In the first half, the group's London market segment more than doubled its pretax profit, to 69.5 million pounds, on the strength of underwriting gains in terrorism, upstream energy, commercial property, aviation and catastrophe reinsurance in Japan. Growth was reported in Africa and the Middle East in both terrorism and political risk business.
A U.S. executive for the group recently told Best's News Service that kidnap and ransom and extortion coverages are growth areas for Hiscox.
For the U.K. segment, pretax profit fell 37.3% to 15.8 million pounds, partly on reserving efforts made for possible flood or event cancellation claims due to unusually heavy rainfall.

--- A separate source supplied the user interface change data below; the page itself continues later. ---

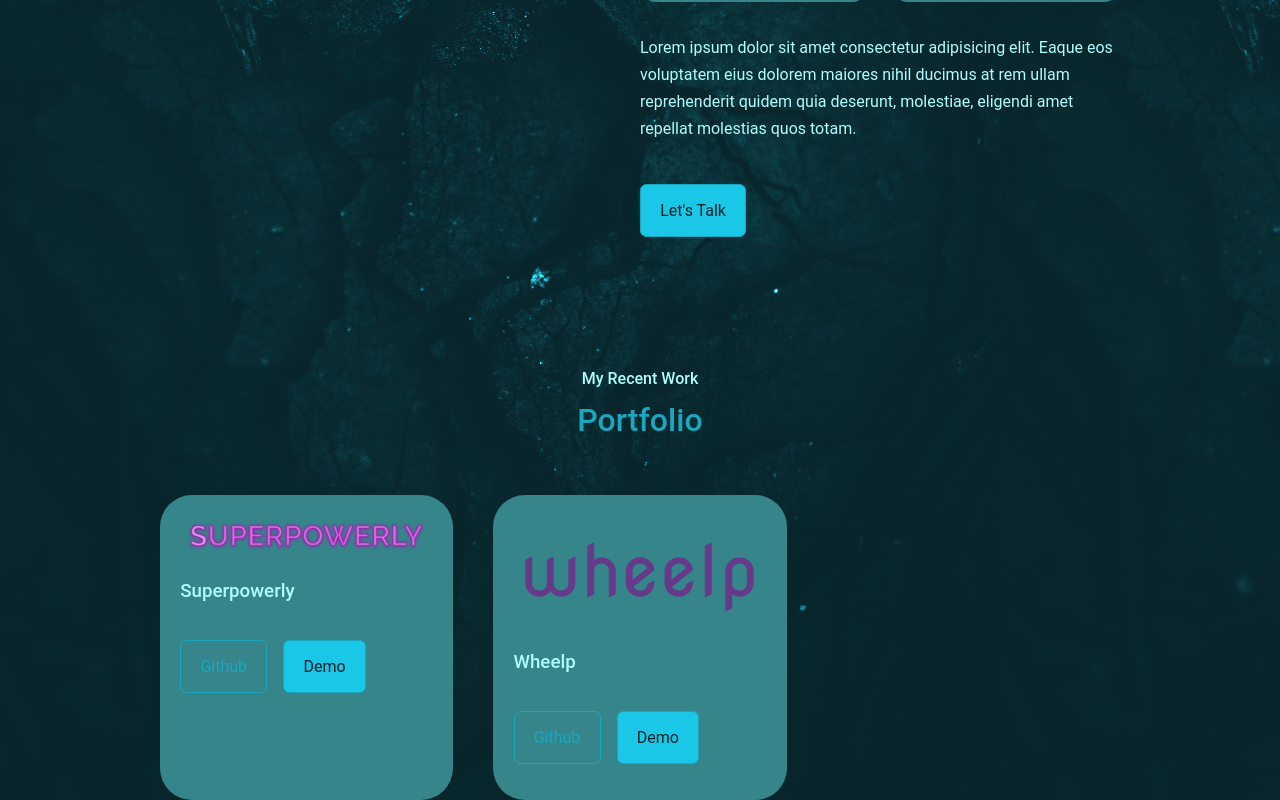
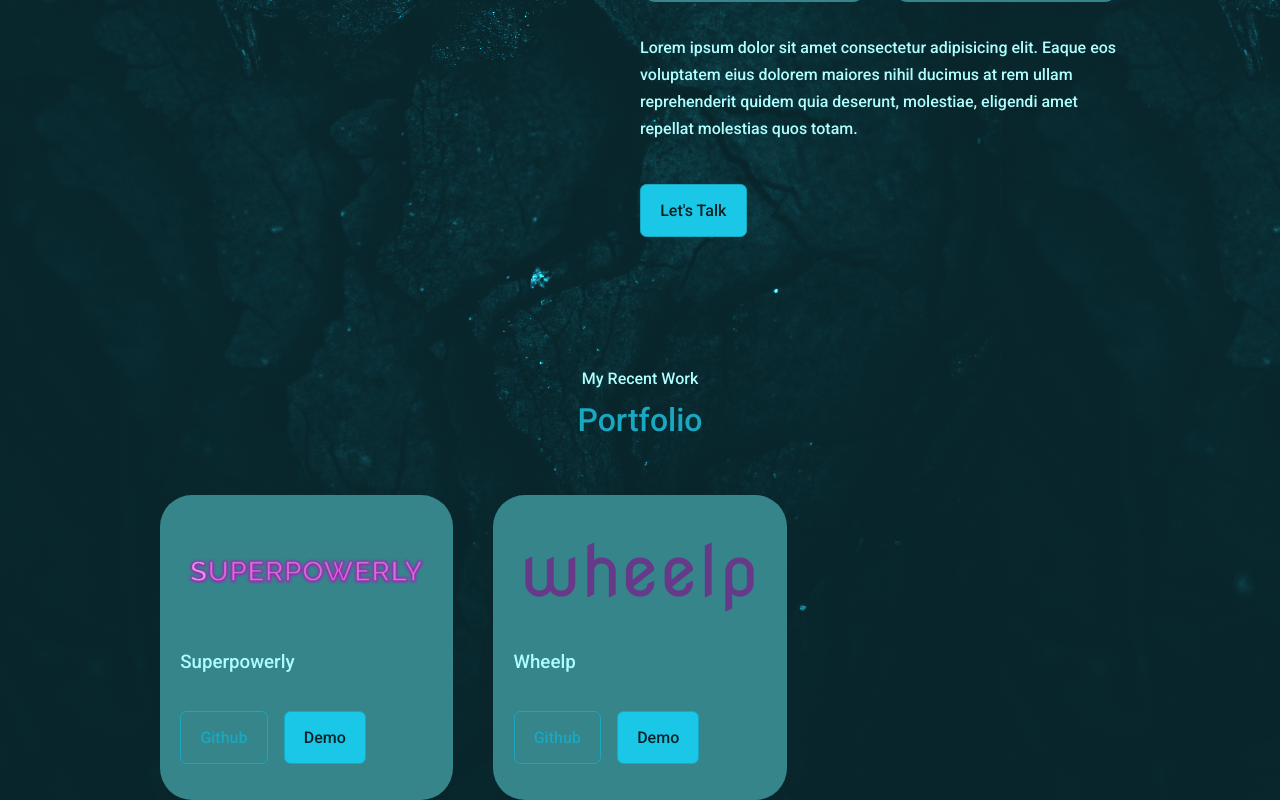
Before and after one commit to alexibee/portfolio, a React (Create React App) app: page / in a window 1280 px wide. Shown: the part 705-1505 px from the top of the page. Built offline with nearby package versions, Linux system fonts and the light colour scheme.

Commit message:
center img

```diff
--- a/src/components/portfolio/portfolio.scss
+++ b/src/components/portfolio/portfolio.scss
@@ -12,6 +12,9 @@
   border-radius: 2rem;
   border: 1px solid transparent;
   transition: $transition;
+  display: flex;
+  flex-direction: column;
+  justify-content: space-around;
   &:hover {
     border-color: $color-cta-variant;
     background: transparent;
@@ -20,7 +23,12 @@
 
 .portfolio__item-image {
   border-radius: 1.5rem;
+  flex-grow: 1;
   overflow: hidden;
+  display: flex;
+  img {
+    align-self: center;
+  }
 }
 
 .portfolio__item h3 {
--- a/src/index.scss
+++ b/src/index.scss
@@ -1,4 +1,5 @@
 @import './variables.scss';
+@import url('https://fonts.googleapis.com/css2?family=Roboto:wght@300;500&display=swap');
 
 * {
   margin: 0;
@@ -19,7 +20,7 @@ html {
 // }
 
 body {
-  font-family: "Roboto", sans-serif;
+  font-family: 'Roboto', sans-serif;
   background: $color-bg;
   color: $color-light;
   line-height: 1.7;
```
Also changed, not shown: src/components/nav/nav.scss (+8 -10 lines), src/components/portfolio/Portfolio.jsx (indentation only).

Regarding event cancellation, Hiscox said the group's underwriters "are to be congratulated for avoiding high-profile outdoor events, which have had to be cancelled."
Hiscox said the group's U.K. businesses were "distracted" by preparations for Solvency ll. "The chorus of complaints to the regulators has had an effect and their demands have ameliorated to some extent," he said. "Sense must prevail and I hope we can make the processes which Solvency II requires an intrinsic part of our risk management without them stripping us of the use of intuition and common-sense. After all, no model could ever have predicted the amount of rain falling this year in the U.K. and tipping down outside my window as I write."
Hiscox Europe's pretax profit rose to 600,000 pounds from 100,000 pounds, though claims rose due to factors such as severe winter weather in France and higher-than-normal claims from Benelux households due to a rise in armed burglary. The Europe operation, like that in the United Kingdom, concentrates on household and specialist commercial lines, including fine art, media and technology, and kidnap and ransom.
For Hiscox International, pretax profit improved to 46.2 million pounds from an 82.2 million pound loss a year earlier as catastrophe results improved. Hiscox noted its Bermuda unit profited from its strategy of pulling back on catastrophe lines in softening conditions, then going back in when "the inevitable loss drives prices up and wounded competitors away."
The International segment included the Bermuda, Guernsey and U.S. operations. "Guernsey has for long been one of the jewels in our crown and it continues to perform well," said Hiscox. "The team has concentrated on expanding its distribution in the Middle East and Far East. They have remained cautious about the piracy market, choosing to underwrite only those risks which they regard as being sensibly priced."